Intro to Energy

Core Concepts

In this article, you will learn about what energy is. You will also learn about work, heat transfer, and endothermic + exothermic reactions. Finally you’ll learn about kinetic and potential energy, and a formula for each.

Topics Covered in Other Articles

What is Energy?

Energy is the capacity to supply heat or do work.

Work is the energy that gets transferred when something is moved or pushed against an opposing force. A common example used to illustrate work in chemistry is a gas trapped inside a cylinder with a piston on top. If the gas molecules start to move around more and hit the piston harder, they’re applying a force to the piston. If this force is strong enough, it can make the piston move upward. This is the gas doing work – it’s using its energy to move the piston. The formula for work is W = Fd, where W is work in Joules, F is force in Newtons, and d is displacement in meters. Learn more about work and how to calculate it here.

In chemical reactions, work can happen when substances change in certain ways. For example, if a gas expands during a reaction and pushes against a piston, it’s doing work, because the molecules of the gas are opposing the gravity force holding the piston down.

The potential energy of the reactants is converted to kinetic energy which raises the piston and does work.
An example of a chemical reaction which does work by pushing up on the piston its contained in. The opposing force here is gravity.

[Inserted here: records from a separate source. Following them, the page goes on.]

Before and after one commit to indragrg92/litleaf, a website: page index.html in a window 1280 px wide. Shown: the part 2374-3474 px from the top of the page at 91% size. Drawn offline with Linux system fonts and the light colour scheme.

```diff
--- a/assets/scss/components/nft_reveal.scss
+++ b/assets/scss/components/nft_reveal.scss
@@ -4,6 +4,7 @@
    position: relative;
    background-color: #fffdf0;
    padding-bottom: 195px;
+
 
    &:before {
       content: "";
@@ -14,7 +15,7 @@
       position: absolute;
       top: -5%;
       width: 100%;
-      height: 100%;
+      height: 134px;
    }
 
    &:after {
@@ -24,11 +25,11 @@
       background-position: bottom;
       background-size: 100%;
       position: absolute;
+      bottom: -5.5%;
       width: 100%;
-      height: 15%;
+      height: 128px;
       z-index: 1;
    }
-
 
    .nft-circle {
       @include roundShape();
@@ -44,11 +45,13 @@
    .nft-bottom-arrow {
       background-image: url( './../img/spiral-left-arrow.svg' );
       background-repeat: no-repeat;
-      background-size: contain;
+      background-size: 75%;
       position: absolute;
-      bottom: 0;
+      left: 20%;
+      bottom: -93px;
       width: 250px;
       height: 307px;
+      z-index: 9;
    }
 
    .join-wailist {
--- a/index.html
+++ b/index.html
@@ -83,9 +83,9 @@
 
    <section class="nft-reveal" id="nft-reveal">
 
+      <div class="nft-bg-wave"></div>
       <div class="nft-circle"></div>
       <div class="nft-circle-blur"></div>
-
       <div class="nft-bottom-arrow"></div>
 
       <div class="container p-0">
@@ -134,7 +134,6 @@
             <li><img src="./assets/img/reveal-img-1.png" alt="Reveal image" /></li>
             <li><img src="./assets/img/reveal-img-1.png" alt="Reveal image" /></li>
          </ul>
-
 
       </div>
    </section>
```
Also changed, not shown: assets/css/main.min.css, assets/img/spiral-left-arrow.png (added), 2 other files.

But what is heat transfer?

Heat transfer is the transfer of energy between substances that are at different temperatures. Think of a cup of hot tea left on a table. Over time, the heat from the tea transfers to the cooler air in the room, causing the tea to gradually cool down and the air in the room to slightly heat up. This transfer occurs because the faster-moving particles in the hot tea collide with the slower-moving particles in the air, transferring their energy and warming the air around the cup. This natural flow of energy from warmer to cooler substances is what we call heat transfer.

q represents heat in chemistry, not to be confused with Q, the reaction quotient. Specifically, it refers to the heat transferred during a process. A negative value of q means that a reaction is exothermic, or releases heat, and a positive value of q means that a reaction is endothermic, or takes in heat. A common mistake people learning about heat make is mixing these terms up. Remember that these terms are about the system, and not the surroundings. So while an endothermic reaction occurring in a flask, for example, will feel cold to the touch, this is because the reaction itself is taking in heat, making it endothermic. The opposite applies to exothermic reactions.

A beaker labelled system, with everything outside it labelled surroundings.
The system is where the reaction takes place, and the surroundings are everything around the system

Potential and Kinetic Energy

Kinetic energy is the energy of motion. It’s the energy an object possesses due to its movement. Think of a moving car – it has kinetic energy because it’s in motion. In chemistry, particles like atoms and molecules also have kinetic energy when they move. The formula for calculating kinetic energy (KE) in Joules is KE = \frac{1}{2} m v^2, were m is mass in kilograms and v is velocity in m/s.

Potential energy is a concept that describes stored energy within an object due to its position or condition. It’s like a “stored possibility” that can be converted into other forms of energy when conditions change. Imagine a ball on a high shelf – it has potential energy because it could fall and gain kinetic energy. This transformation of energy is another important concept in chemistry, and it’s referred to as the law of conservation of energy, or the first law of thermodynamics. It states that energy can never be created or destroyed, only transformed from one form to another.

Two images of a balloon: one with air stored inside, and another where it is deflating. In the image where it is deflating it is in motion. The balloon that's filled up represents potential energy, while the balloon that is deflating represents kinetic energy.
The balloon has potential energy stored in the compressed air within it. When you let go it will move upward because the higher-pressure air inside the balloon pushes against the lower-pressure air outside. This movement is an example of potential energy being converted into kinetic energy as the balloon rises.

What types of potential energy are there?

Chemical potential energy is one of the most common types for chemists. When substances undergo chemical reactions, the rearrangement of atoms involves the conversion of bonds to energy. Batteries are also another example of chemical potential energy that we use in our daily lives. Some other notable types include nuclear, thermal, elastic, and gravitational.

Gravitational potential energy is simplest to calculate and what most people think of when they hear “potential energy”. In the previous example of the ball on the high shelf, the potential energy of the ball was in the form of gravitational potential energy, or U. The formula to calculate U = mgh, where m is mass in kg, g is the acceleration due to gravity (roughly 9.8 m/s^2, and h is the height of the object in meters. U is in Joules.

Additionally, similar to Joules, calories are another unit of energy which is often used, usually in the context of food. A calorie is defined as a energy equivalent to the heat energy needed to raise the temperature of 1 gram of water by 1 °C, or approximately 4.19 J. 1 kcal is 1,000 cal.